(Change detection data)
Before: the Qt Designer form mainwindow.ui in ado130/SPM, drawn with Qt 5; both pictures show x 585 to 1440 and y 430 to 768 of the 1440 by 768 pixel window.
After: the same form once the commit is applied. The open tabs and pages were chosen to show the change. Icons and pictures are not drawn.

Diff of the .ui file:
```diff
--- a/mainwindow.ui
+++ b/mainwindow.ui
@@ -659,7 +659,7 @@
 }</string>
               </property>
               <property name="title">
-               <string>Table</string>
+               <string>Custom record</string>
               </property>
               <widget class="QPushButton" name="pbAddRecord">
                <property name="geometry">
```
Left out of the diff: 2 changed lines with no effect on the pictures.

...

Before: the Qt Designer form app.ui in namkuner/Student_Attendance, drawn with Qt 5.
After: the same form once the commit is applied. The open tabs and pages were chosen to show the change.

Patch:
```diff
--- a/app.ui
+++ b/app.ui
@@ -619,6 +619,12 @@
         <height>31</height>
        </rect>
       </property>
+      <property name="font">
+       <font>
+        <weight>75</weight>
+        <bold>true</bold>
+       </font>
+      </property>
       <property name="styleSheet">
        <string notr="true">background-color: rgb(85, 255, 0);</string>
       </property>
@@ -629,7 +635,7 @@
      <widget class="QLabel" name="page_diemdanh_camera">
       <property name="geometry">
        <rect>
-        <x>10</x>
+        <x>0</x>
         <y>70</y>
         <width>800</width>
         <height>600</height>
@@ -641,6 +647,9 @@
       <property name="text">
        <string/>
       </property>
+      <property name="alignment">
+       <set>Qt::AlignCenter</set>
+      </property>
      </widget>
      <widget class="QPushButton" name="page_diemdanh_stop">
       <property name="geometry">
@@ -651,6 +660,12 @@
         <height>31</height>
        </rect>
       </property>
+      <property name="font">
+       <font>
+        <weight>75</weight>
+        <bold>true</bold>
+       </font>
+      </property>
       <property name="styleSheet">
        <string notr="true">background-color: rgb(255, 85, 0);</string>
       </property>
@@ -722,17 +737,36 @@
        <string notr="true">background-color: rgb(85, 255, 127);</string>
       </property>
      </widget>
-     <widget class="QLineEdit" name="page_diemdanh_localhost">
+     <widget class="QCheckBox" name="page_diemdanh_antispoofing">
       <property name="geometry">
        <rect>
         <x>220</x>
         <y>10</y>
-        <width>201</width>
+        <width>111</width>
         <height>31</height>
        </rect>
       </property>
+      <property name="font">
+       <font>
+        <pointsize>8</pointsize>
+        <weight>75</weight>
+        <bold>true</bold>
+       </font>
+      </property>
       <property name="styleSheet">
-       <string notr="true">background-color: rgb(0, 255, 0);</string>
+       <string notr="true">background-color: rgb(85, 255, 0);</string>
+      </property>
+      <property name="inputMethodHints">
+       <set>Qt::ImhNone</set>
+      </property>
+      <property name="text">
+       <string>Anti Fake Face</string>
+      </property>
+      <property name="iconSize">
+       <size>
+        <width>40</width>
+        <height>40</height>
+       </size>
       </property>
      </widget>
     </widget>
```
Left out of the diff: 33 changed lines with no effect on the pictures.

TASK TO CARRY OUT → Retrieve each line from the records above where the word "true" occurs.

REPLY →
+        <bold>true</bold>
        <string notr="true">background-color: rgb(85, 255, 0);</string>
+        <bold>true</bold>
        <string notr="true">background-color: rgb(255, 85, 0);</string>
        <string notr="true">background-color: rgb(85, 255, 127);</string>
+        <bold>true</bold>
-       <string notr="true">background-color: rgb(0, 255, 0);</string>
+       <string notr="true">background-color: rgb(85, 255, 0);</string>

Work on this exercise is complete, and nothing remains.